▸ INSTRUCTIONS FOR THE TASK
Bring together all lines of the material below that contain the string "fieldTag".
::::
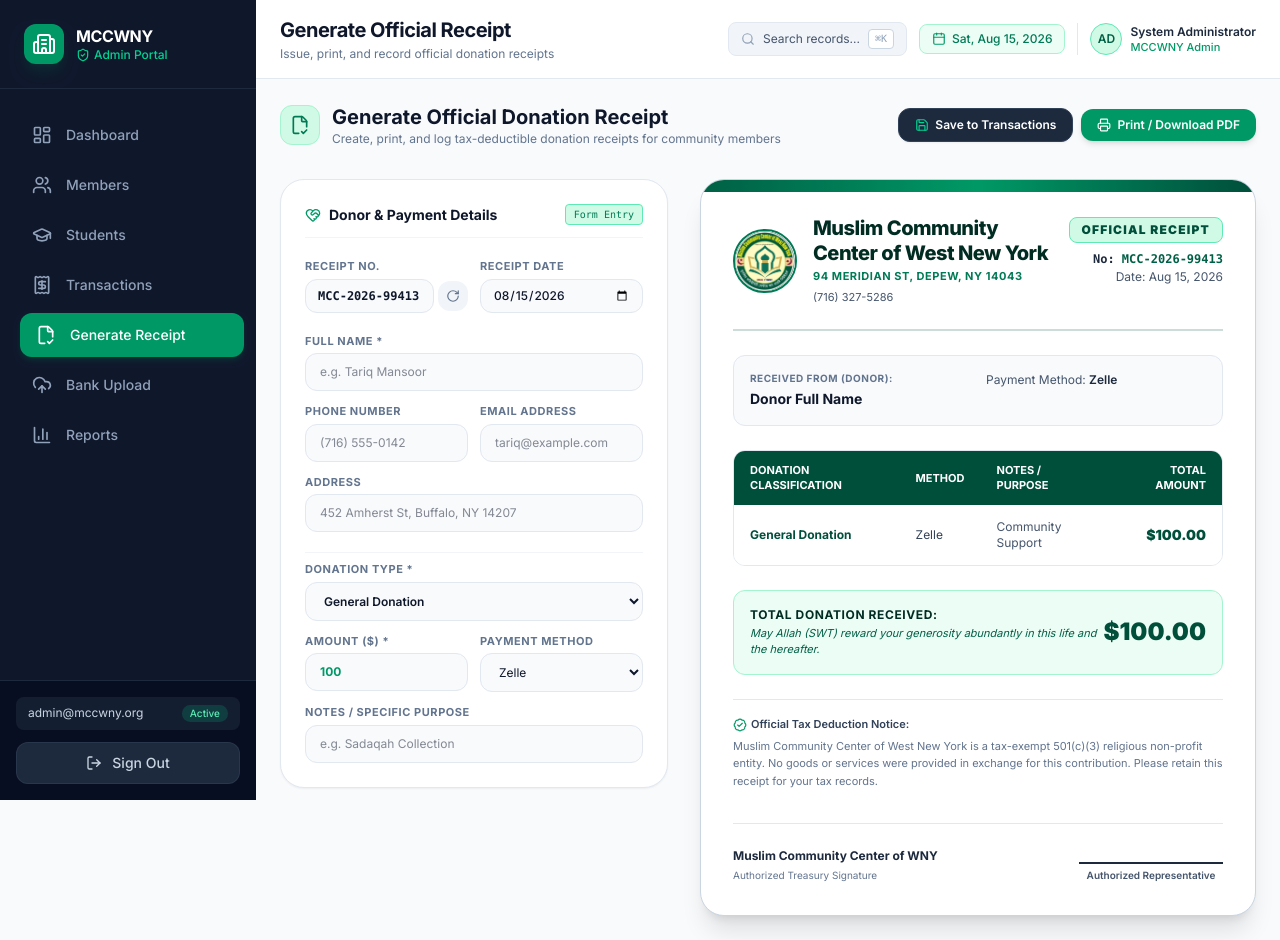
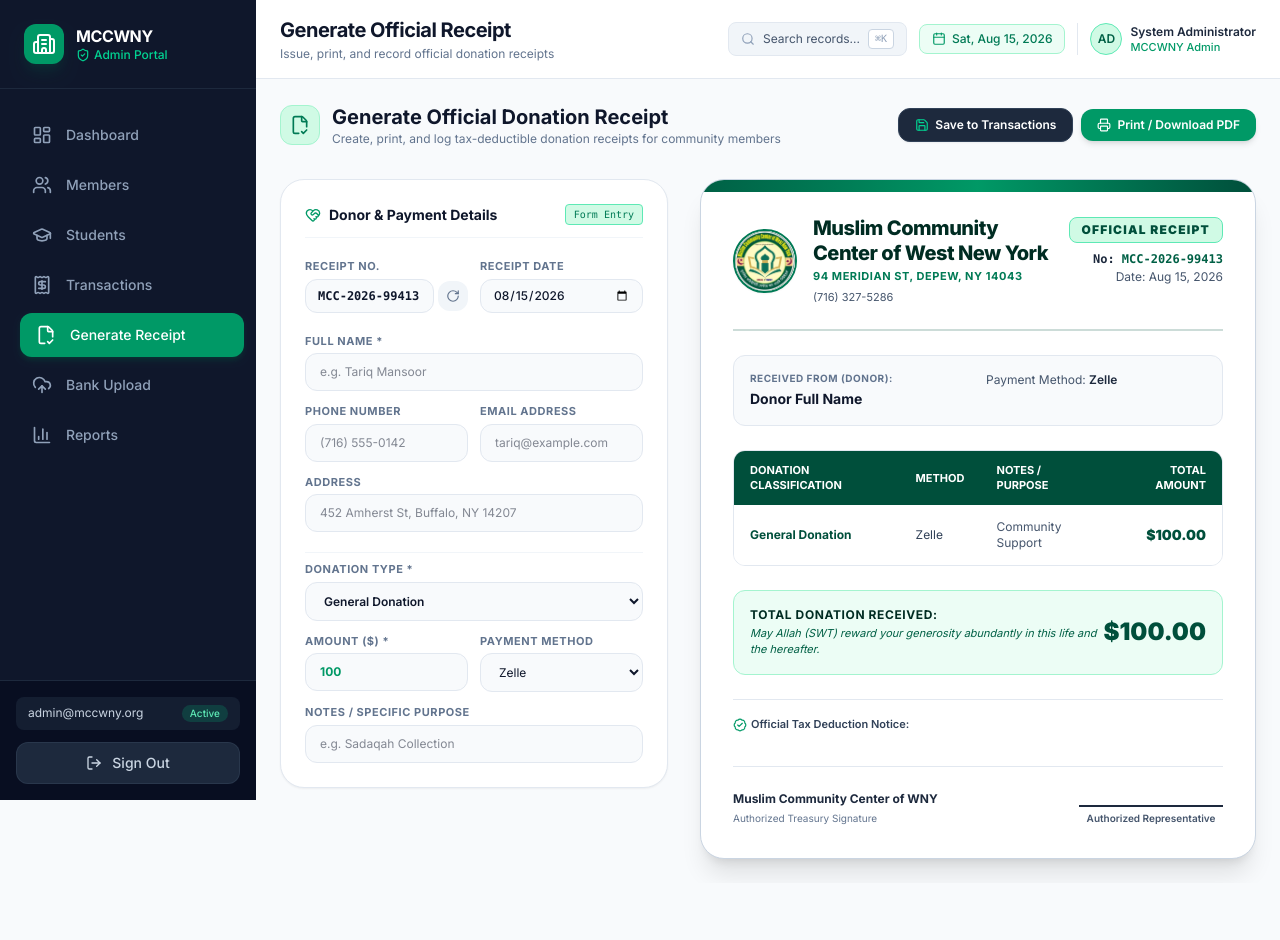
Before and after one commit to noordigitalwny-netizen/MCCWNY, a Next.js app: page /generate-receipt in a window 1280 px wide. After the commit the page ends 883 px from the top, so only its background shows below. Built offline with nearby package versions, Linux system fonts and the light colour scheme.

Commit message:
removed non profit

```diff
--- a/src/app/generate-receipt/page.tsx
+++ b/src/app/generate-receipt/page.tsx
@@ -424,7 +424,6 @@ export default function GenerateReceiptPage() {
               <BadgeCheck className="w-3.5 h-3.5 text-emerald-600" /> Official Tax Deduction Notice:
             </p>
             <p>
-              Muslim Community Center of West New York is a tax-exempt 501(c)(3) religious non-profit entity. No goods or services were provided in exchange for this contribution. Please retain this receipt for your tax records.
             </p>
           </div>
 
```
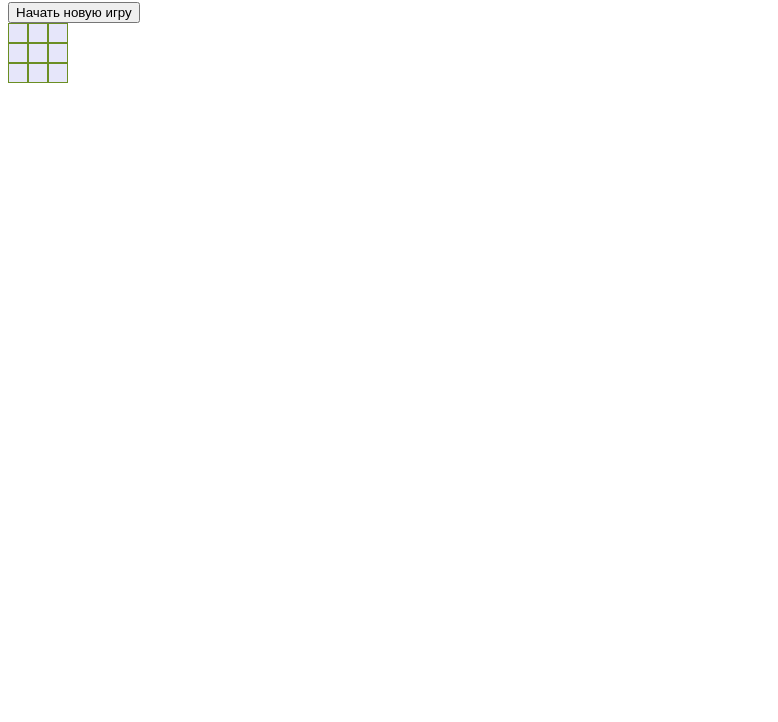
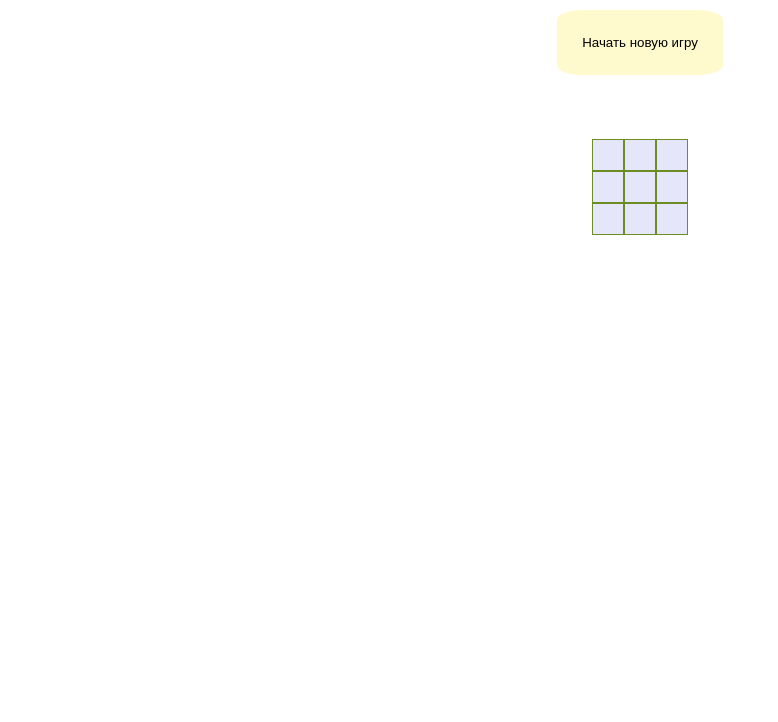
Before and after one commit to AntonovkaE/minesweeper, a plain HTML site: page src/index.html in a window 1280 px wide. Shown: the part 78-800 px from the top of the page, without its empty margins (0-778 px from the left). Drawn offline with Linux system fonts and the light colour scheme.

Commit message:
feat: добавить стили

```diff
--- a/src/index.js
+++ b/src/index.js
@@ -11,16 +11,20 @@ let isTimerStarted = false;
 let myBoard
 let movingCounter = 0
 
+
+const main = document.createElement('main')
+document.querySelector('body').append(main)
 const startBtn = document.createElement('button');
 startBtn.classList.add('startBtn');
 startBtn.textContent = 'Начать новую игру';
-document.querySelector('body').append(startBtn);
+main.append(startBtn);
 
 const timerDiv = document.createElement('div');
+timerDiv.classList.add('timer')
 const timer = document.createElement('h1');
 timer.textContent = '00:00:00';
 timerDiv.append(timer);
-document.querySelector('body').prepend(timerDiv);
+main.prepend(timerDiv);
 
 function cell(row, column, opened, marked, mined, minesCount) {
   return {
@@ -233,7 +237,7 @@ function startGame(x = 10, y, minesCount) {
   fieldTag.classList.add('field');
   fieldTag.style.gridTemplateColumns = ``;
 
-  fieldTag.setAttribute('style', `grid-template-columns: repeat(${sizeY}, 20px); grid-template-rows: repeat(${sizeX}, 20px)`);
+  fieldTag.setAttribute('style', `grid-template-columns: repeat(${sizeY}, 2rem); grid-template-rows: repeat(${sizeX}, 2rem)`);
 
   for (let cell in myBoard) {
     let cellButton = document.createElement('button');
@@ -253,7 +257,7 @@ function startGame(x = 10, y, minesCount) {
     });
     fieldTag.append(cellButton);
   }
-  document.querySelector('body').append(fieldTag);
+  main.append(fieldTag);
 }
 
 startGame(3, 3, 5);
--- a/src/style.css
+++ b/src/style.css
@@ -1,13 +1,28 @@
+main {
+  display: flex;
+  flex-direction: column;
+  justify-content: center;
+  align-items: center;
+}
+
 .button-cell {
   margin: 0;
   border: 1px solid olivedrab;
   background-color: lavender;
 }
 
+.startBtn {
+  max-width: 300px;
+  background-color: lemonchiffon;
+  padding: 2%;
+  border: none;
+  border-radius: 15%;
+}
 
 .field {
   gap: 0;
   display: grid;
+  margin: 5% auto;
 }
 
 .button-cell_opened {
```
::::
▸ EXPECTED ANSWER
   fieldTag.classList.add('field');
   fieldTag.style.gridTemplateColumns = ``;
-  fieldTag.setAttribute('style', `grid-template-columns: repeat(${sizeY}, 20px); grid-template-rows: repeat(${sizeX}, 20px)`);
+  fieldTag.setAttribute('style', `grid-template-columns: repeat(${sizeY}, 2rem); grid-template-rows: repeat(${sizeX}, 2rem)`);
     fieldTag.append(cellButton);
-  document.querySelector('body').append(fieldTag);
+  main.append(fieldTag);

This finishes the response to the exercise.